### WHAT TO PRODUCE
In the data below, find each line containing the string "model" and return it.

### DATA TO EXAMINE
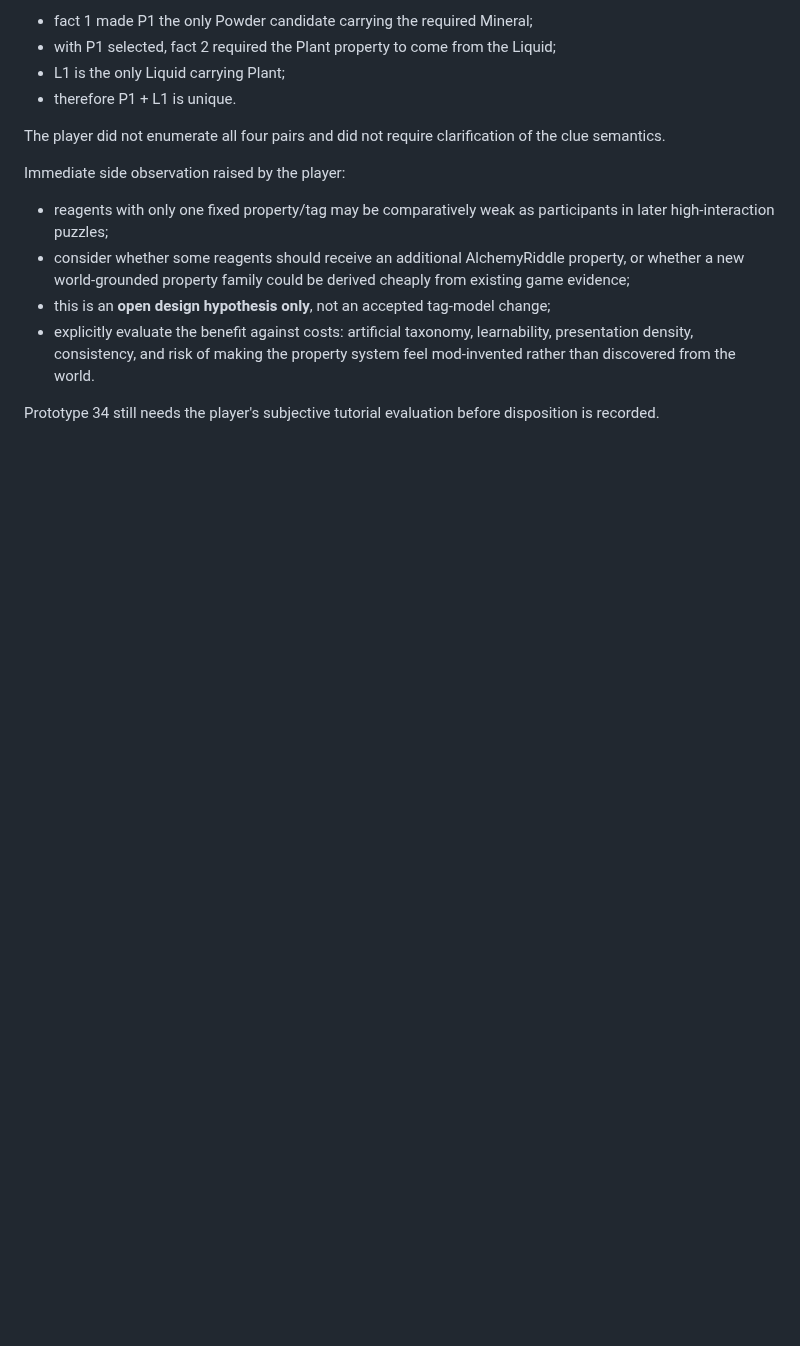
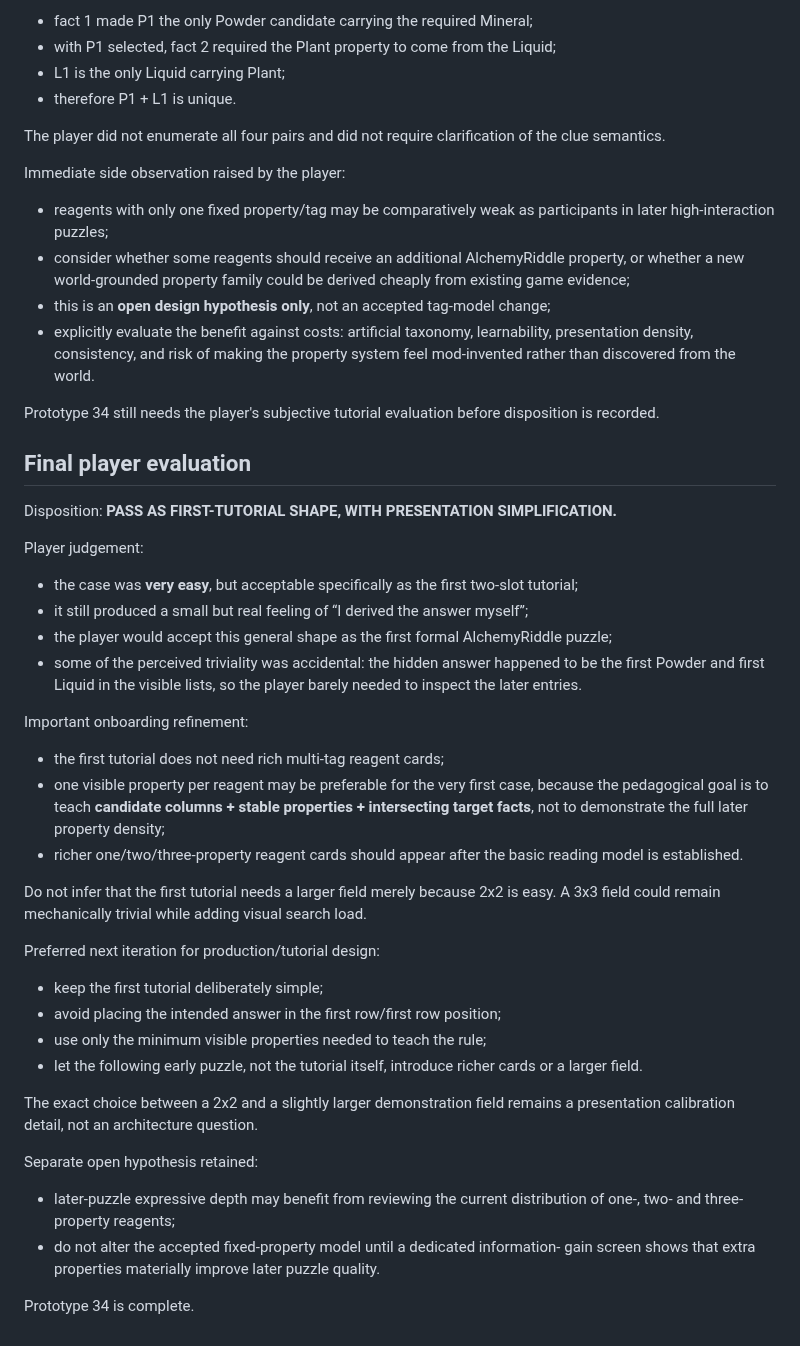
Before and after one commit to NikichMods/AlchemyRiddle, a Markdown page: docs/prototypes/PROTOTYPE_34_STATE.md, the part around the change. Rendered like a GitHub page; blank space fills up the shorter version.

Commit message:
Complete Prototype 34 tutorial evaluation

```diff
--- a/docs/prototypes/PROTOTYPE_34_STATE.md
+++ b/docs/prototypes/PROTOTYPE_34_STATE.md
@@ -148,3 +148,50 @@ Immediate side observation raised by the player:
 
 Prototype 34 still needs the player's subjective tutorial evaluation before
 disposition is recorded.
+
+
+## Final player evaluation
+
+Disposition: **PASS AS FIRST-TUTORIAL SHAPE, WITH PRESENTATION SIMPLIFICATION.**
+
+Player judgement:
+- the case was **very easy**, but acceptable specifically as the first
+  two-slot tutorial;
+- it still produced a small but real feeling of “I derived the answer myself”;
+- the player would accept this general shape as the first formal AlchemyRiddle
+  puzzle;
+- some of the perceived triviality was accidental: the hidden answer happened
+  to be the first Powder and first Liquid in the visible lists, so the player
+  barely needed to inspect the later entries.
+
+Important onboarding refinement:
+- the first tutorial does not need rich multi-tag reagent cards;
+- one visible property per reagent may be preferable for the very first case,
+  because the pedagogical goal is to teach **candidate columns + stable
+  properties + intersecting target facts**, not to demonstrate the full later
+  property density;
+- richer one/two/three-property reagent cards should appear after the basic
+  reading model is established.
+
+Do not infer that the first tutorial needs a larger field merely because 2x2 is
+easy. A 3x3 field could remain mechanically trivial while adding visual search
+load.
+
+Preferred next iteration for production/tutorial design:
+- keep the first tutorial deliberately simple;
+- avoid placing the intended answer in the first row/first row position;
+- use only the minimum visible properties needed to teach the rule;
+- let the following early puzzle, not the tutorial itself, introduce richer
+  cards or a larger field.
+
+The exact choice between a 2x2 and a slightly larger demonstration field remains
+a presentation calibration detail, not an architecture question.
+
+Separate open hypothesis retained:
+- later-puzzle expressive depth may benefit from reviewing the current
+  distribution of one-, two- and three-property reagents;
+- do not alter the accepted fixed-property model until a dedicated information-
+  gain screen shows that extra properties materially improve later puzzle
+  quality.
+
+Prototype 34 is complete.
```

### EXERCISE RESULT
+  reading model is established.
+- do not alter the accepted fixed-property model until a dedicated information-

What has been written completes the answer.